Collectively, these case studies demonstrate how contemporary understandings of religious authority need significant revision when the spiritual experiences of women are considered in relation to one another. Overall the volume succeeds in providing a more nuanced picture of female religious experience in the medieval and early modern periods. However, it is limited by its chronological focus. Indeed, the title and introduction are somewhat misleading in claiming to explore how women’s spiritual authority evolved from the high Middle Ages to the early modern period. This is owing to the fact that only two of the twelve chapters in the collection assess the experiences of women after the fifteenth- century.

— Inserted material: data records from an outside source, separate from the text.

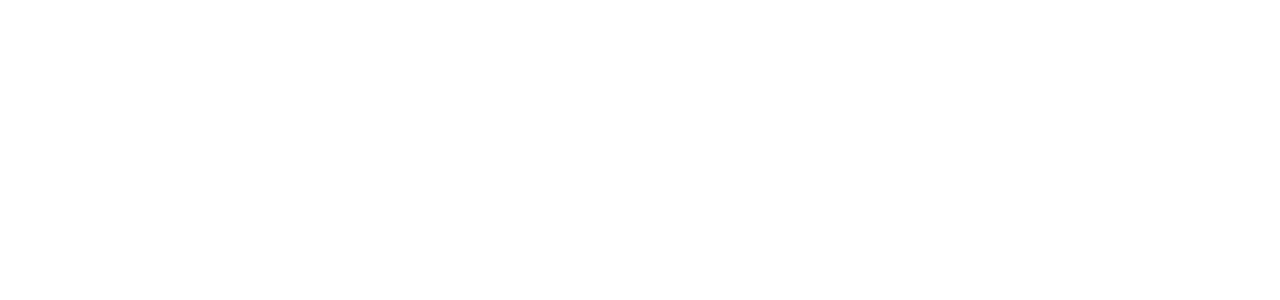
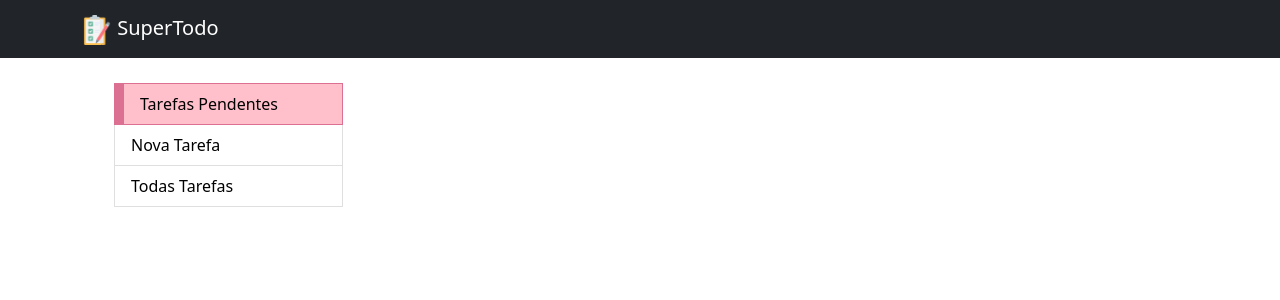
Before and after one commit to traue/2022-1-terca_manha, a PHP site: page / in a window 1280 px wide. Before the commit the part shown is empty. Shown: the top 300 px of the page. Run offline with PHP 8.4, Linux system fonts and the light colour scheme.

Commit message:
Continuação do projeto

```diff
--- /dev/null
+++ b/Projeto ToDo/todo/css/estilo.css
@@ -0,0 +1,27 @@
+.menu {
+   margin-bottom: 25px;
+}
+
+.app {
+    margin-top: 25px;
+}
+
+.pagina {
+    border: dotted 1px orange;
+    padding: 25px !important;
+}
+
+li.list-group-item.active {
+    background-color: pink;
+    border-color: palevioletred;
+    border-left: solid 10px palevioletred;
+}
+
+li a {
+    color: black;
+    text-decoration: none;
+}
+
+li a:hover {
+    color: red;
+}
--- a/Projeto ToDo/todo/index.php
+++ b/Projeto ToDo/todo/index.php
@@ -1,14 +1,39 @@
 <!DOCTYPE html>
 <html>
+
 <head>
     <meta charset="UTF-8">
     <meta http-equiv="X-UA-Compatible" content="IE=edge">
     <meta name="viewport" content="width=device-width, initial-scale=1.0">
     <title>ToDo</title>
+    <link href="css/estilo.css" rel="stylesheet">
     <link href="https://cdn.jsdelivr.net/npm/bootstrap@5.1.3/dist/css/bootstrap.min.css" rel="stylesheet" integrity="sha384-1BmE4kWBq78iYhFldvKuhfTAU6auU8tT94WrHftjDbrCEXSU1oBoqyl2QvZ6jIW3" crossorigin="anonymous">
     <link rel="stylesheet" href="https://cdnjs.cloudflare.com/ajax/libs/font-awesome/4.7.0/css/font-awesome.min.css">
 </head>
+
 <body>
-    <!-- paramos aqui -->
+
+    <nav class="navbar navbar-dark bg-dark">
+        <div class="container">
+            <a class="navbar-brand text-white" href="#">
+                <img src="img/logo.png" width="30" height="30" alt="logo">
+                SuperTodo
+            </a>
+        </div>
+    </nav>
+
+    <div class="container app">
+        <div class="row">
+            <div class="col-md-3 menu">
+                <ul>
+                    <li class="list-group-item active"><a href="#">Tarefas Pendentes</a></li>
+                    <li class="list-group-item"><a href="nova_tarefa.php">Nova Tarefa</a></li>
+                    <li class="list-group-item"><a href="todas_tarefas.php">Todas Tarefas</a></li>
+                </ul>
+            </div>
+        </div>
+    </div>
+
 </body>
+
 </html>
```
Also changed, not shown: Projeto ToDo/todo/img/logo.png (added).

The parameters of the volume also needed to be much more clearly defined, as the focus is almost exclusively on Catholic women, rather than Christian women more widely. The spiritual authority acquired by women within Protestantism and other religious sectarian movements, for example, would have provided an interesting point of comparison to some of the ideas explored in the volume. Moreover, despite the important decision to embrace both the religious and gendered identities of these women, some of the conclusions are 3 hindered by an overriding tendency to view the status of religious women as declining throughout this period, because of the rise of forced enclosure and formal monasticism. Current research into European convent life has demonstrated that female enclosure was not necessarily a negative force and that female inmates found ways to negotiate patriarchal constraints.[1]

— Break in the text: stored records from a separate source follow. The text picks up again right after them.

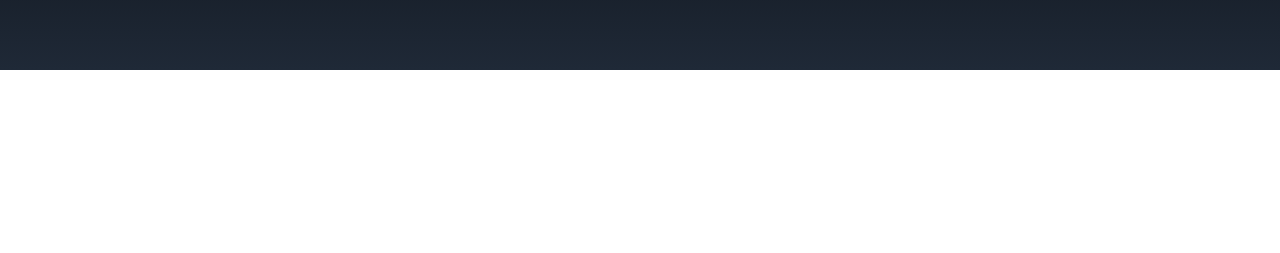
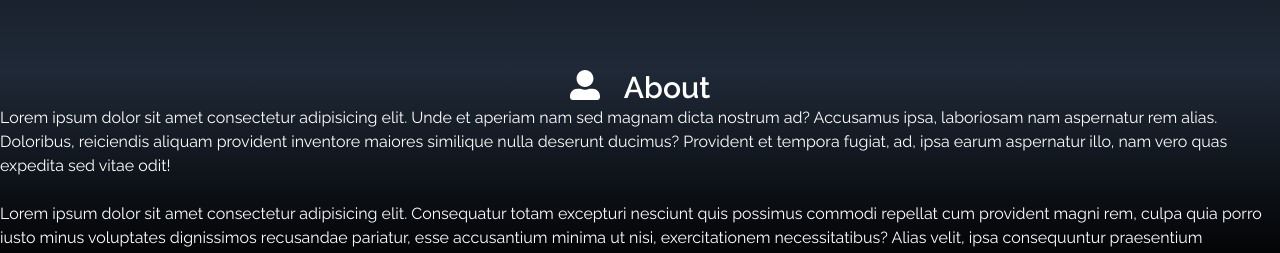
Before and after one commit to vinodkotagiri/my-portfolio-react, a React (Create React App) app: page / in a window 1280 px wide. Shown: the part 730-983 px from the top of the page. Before the commit the page ends 800 px from the top, so only its background shows below. Built offline with nearby package versions, Linux system fonts and the light colour scheme.

Commit message:
Added about initial layout

```diff
--- a/src/App.js
+++ b/src/App.js
@@ -1,4 +1,5 @@
 import React, { Fragment } from 'react'
+import About from './components/about.component'
 import Home from './components/home.component'
 import Navbar from './components/navbar.component'
 import SocialLinks from './components/social-links.component'
@@ -8,8 +9,7 @@ const App = () => {
         <Fragment>
             <Navbar />
             <Home />
-
-
+            <About />
             <SocialLinks />
         </Fragment>
     )
--- /dev/null
+++ b/src/components/about.component.jsx
@@ -0,0 +1,31 @@
+import React from 'react';
+import { FaUserAlt } from 'react-icons/fa';
+const About = () => (
+  <div className='about bg-gradient-to-b from-gray-800 to-black text-white'>
+    <div className='max-w-screen-lg p4 mx-auto flex flex-col justify-center items-center w-full h-full'>
+      <div className='flex flex-row space-x-6'>
+        <FaUserAlt size={30} />
+        <h2 className='text-3xl font-semibold'>About</h2>
+      </div>
+    </div>
+
+    <p>
+      Lorem ipsum dolor sit amet consectetur adipisicing elit. Unde et aperiam
+      nam sed magnam dicta nostrum ad? Accusamus ipsa, laboriosam nam aspernatur
+      rem alias. Doloribus, reiciendis aliquam provident inventore maiores
+      similique nulla deserunt ducimus? Provident et tempora fugiat, ad, ipsa
+      earum aspernatur illo, nam vero quas expedita sed vitae odit!
+    </p>
+    <br />
+    <p>
+      Lorem ipsum dolor sit amet consectetur adipisicing elit. Consequatur totam
+      excepturi nesciunt quis possimus commodi repellat cum provident magni rem,
+      culpa quia porro iusto minus voluptates dignissimos recusandae pariatur,
+      esse accusantium minima ut nisi, exercitationem necessitatibus? Alias
+      velit, ipsa consequuntur praesentium architecto consectetur! Vero rerum
+      fuga sint dolorem qui. Necessitatibus.
+    </p>
+  </div>
+);
+
+export default About;
--- a/src/components/navbar.component.jsx
+++ b/src/components/navbar.component.jsx
@@ -6,7 +6,9 @@ const Navbar = () => {
     <Fragment>
       <div className='flex justify-between items-center w-full h-20 text-white bg-black fixed px-4'>
         <div>
-          <h1 className='p-1 text-5xl ml-2 font-signature text-white'>Vinod</h1>
+          <h1 className='p-1 text-5xl ml-2 font-signature text-white'>
+            Vinod Kotagiri
+          </h1>
         </div>
         <ul className='hidden md:flex '>
           <li className='px-4 uppercase cursor-pointer hover:scale-110 duration-300 hover:text-orange-500'>
```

This is a matter that often seems to get overlooked in the collection. This, however, does not detract from the fact that the volume succeeds in showing the tangible ways in which women were able to display agency in shaping their spiritual lives and in assuming positions of authority. The volume has been fashioned for a specialist audience, and will most directly appeal to those scholars interested in the history of Catholic women in the period before the Reformation and Council of Trent. However, scholars interested in the relationship between gender and religion during this period will learn much from the innovative methodologies and approaches employed in this interesting collection of essays, which ‘reveal a dynamic pattern in terms of possibilities for women to display agency in shaping their spiritual lives’ (p. 14).

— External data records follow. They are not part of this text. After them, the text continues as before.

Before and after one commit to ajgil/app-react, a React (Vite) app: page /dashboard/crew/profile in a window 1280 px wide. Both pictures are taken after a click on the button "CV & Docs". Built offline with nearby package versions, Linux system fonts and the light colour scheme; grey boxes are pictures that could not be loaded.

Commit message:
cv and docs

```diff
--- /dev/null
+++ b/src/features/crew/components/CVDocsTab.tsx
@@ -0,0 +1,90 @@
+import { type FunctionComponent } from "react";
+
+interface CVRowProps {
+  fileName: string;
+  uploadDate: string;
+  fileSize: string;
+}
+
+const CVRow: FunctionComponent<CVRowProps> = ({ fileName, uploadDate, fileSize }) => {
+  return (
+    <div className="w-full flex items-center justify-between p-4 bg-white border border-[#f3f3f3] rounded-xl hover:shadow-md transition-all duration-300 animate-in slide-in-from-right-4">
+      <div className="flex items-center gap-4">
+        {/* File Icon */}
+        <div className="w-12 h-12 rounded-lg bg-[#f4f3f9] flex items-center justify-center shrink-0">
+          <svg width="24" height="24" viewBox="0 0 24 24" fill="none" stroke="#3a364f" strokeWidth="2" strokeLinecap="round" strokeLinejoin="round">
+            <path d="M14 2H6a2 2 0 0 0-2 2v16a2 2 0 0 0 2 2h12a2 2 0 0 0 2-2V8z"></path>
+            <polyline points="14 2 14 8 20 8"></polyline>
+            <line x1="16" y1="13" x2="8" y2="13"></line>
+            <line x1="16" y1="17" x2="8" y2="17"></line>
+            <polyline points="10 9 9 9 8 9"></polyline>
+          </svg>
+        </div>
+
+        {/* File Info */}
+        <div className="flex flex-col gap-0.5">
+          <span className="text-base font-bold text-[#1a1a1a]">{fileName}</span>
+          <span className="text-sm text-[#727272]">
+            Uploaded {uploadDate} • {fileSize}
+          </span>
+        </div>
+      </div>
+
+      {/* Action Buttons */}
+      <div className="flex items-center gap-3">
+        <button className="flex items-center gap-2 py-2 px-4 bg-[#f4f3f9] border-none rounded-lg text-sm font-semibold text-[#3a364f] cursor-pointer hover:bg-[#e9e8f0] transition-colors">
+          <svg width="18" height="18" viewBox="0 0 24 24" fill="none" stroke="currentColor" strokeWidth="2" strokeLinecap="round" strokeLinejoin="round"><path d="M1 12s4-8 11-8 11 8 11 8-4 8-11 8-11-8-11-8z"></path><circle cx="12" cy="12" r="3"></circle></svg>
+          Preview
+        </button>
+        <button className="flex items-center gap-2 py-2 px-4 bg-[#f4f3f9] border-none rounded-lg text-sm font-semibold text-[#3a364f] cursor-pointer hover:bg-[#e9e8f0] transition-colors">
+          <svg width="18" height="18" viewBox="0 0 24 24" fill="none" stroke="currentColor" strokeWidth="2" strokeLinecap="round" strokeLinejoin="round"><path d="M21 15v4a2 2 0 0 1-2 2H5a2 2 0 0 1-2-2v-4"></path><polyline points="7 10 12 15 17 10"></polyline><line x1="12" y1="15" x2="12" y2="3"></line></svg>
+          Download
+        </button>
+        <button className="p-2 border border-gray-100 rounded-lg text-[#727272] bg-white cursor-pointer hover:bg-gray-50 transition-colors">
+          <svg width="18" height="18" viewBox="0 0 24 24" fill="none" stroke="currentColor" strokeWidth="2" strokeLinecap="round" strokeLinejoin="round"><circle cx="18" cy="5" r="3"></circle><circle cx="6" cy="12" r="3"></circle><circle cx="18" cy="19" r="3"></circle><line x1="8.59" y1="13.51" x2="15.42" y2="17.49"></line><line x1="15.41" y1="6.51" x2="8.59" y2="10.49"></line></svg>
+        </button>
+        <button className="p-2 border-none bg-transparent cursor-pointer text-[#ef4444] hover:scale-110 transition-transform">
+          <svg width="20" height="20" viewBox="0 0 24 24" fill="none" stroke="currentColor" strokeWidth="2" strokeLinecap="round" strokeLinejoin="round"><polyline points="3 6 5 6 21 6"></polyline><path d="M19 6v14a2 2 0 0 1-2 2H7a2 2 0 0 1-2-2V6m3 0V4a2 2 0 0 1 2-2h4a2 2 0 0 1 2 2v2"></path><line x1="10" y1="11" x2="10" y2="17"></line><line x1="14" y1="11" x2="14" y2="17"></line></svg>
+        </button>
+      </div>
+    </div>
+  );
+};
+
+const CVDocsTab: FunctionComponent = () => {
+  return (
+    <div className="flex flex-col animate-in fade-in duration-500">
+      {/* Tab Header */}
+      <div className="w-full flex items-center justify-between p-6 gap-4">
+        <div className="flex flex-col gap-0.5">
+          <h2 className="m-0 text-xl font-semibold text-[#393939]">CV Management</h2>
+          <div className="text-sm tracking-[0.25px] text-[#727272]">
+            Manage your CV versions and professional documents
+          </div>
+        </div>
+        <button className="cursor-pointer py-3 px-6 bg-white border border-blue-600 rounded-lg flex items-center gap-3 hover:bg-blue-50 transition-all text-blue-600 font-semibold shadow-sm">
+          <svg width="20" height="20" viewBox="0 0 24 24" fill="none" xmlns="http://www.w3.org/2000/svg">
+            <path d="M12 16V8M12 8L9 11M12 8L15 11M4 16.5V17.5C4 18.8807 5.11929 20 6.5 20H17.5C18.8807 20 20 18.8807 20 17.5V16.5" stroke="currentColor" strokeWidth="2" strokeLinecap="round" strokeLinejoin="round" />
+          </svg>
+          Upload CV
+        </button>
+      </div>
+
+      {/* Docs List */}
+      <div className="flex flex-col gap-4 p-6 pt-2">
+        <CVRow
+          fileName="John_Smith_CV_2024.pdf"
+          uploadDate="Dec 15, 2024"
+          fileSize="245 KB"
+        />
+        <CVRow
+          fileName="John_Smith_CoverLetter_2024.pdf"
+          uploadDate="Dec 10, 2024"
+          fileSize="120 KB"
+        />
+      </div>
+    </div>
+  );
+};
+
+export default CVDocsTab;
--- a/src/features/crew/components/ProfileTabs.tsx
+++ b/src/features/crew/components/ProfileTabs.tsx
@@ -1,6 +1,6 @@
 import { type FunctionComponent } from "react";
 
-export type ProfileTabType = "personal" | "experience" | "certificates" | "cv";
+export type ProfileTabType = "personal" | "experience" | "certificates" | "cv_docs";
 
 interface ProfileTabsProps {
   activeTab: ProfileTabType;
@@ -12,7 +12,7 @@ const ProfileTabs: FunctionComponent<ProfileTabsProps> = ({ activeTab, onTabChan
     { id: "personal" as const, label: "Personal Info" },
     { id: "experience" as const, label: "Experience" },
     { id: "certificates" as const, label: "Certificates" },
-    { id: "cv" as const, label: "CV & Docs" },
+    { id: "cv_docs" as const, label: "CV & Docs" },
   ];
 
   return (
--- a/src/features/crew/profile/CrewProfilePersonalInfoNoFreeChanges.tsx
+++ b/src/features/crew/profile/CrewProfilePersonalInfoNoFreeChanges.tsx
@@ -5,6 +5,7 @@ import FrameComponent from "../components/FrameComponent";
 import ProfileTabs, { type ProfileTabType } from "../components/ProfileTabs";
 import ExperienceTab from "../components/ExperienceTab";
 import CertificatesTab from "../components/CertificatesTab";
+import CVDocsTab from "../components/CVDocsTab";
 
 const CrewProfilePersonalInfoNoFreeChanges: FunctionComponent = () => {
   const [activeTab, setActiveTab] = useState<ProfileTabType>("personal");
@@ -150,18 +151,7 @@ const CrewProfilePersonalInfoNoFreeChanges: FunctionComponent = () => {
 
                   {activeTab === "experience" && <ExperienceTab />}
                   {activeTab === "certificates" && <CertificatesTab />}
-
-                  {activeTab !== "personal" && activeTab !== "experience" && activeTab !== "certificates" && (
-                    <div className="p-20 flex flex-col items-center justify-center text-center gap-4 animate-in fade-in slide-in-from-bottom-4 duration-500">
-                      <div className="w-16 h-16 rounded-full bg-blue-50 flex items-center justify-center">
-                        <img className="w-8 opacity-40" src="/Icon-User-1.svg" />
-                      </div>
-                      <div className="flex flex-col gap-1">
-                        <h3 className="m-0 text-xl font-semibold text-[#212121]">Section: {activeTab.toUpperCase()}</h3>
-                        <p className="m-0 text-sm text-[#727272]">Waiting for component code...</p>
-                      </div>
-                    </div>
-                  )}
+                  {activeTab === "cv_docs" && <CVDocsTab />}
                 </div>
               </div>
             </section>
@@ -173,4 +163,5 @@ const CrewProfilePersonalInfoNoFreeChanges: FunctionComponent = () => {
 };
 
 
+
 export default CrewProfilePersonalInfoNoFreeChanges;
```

[1] Claire Walker has shown in her study of English convent life in France and the Low Countries that the nuns were not simply passive objects of unwelcome reform. They were given plenty of opportunities to negotiate the terms of their foundation, existence and tax status. Emily Clark has also argued that many of these religious women, including the reformer Teresa of Avila, viewed clausura as liberation from secular distractions, rather than a mechanism for patriarchal control. See Walker, Gender and Politics in Early Modern Europe: English Convents in France and the Low Countries (Basingstoke, 2003), p. 49; and Clark, ‘When Is a Cloister Not a Cloister? Comparing Women and Religion in the Colonies of France and Spain’ in Emily Clark and Mary Laven (eds), Women and Religion in the Atlantic Age, 1550-1900 (Farnham, 2013), pp. 69-72.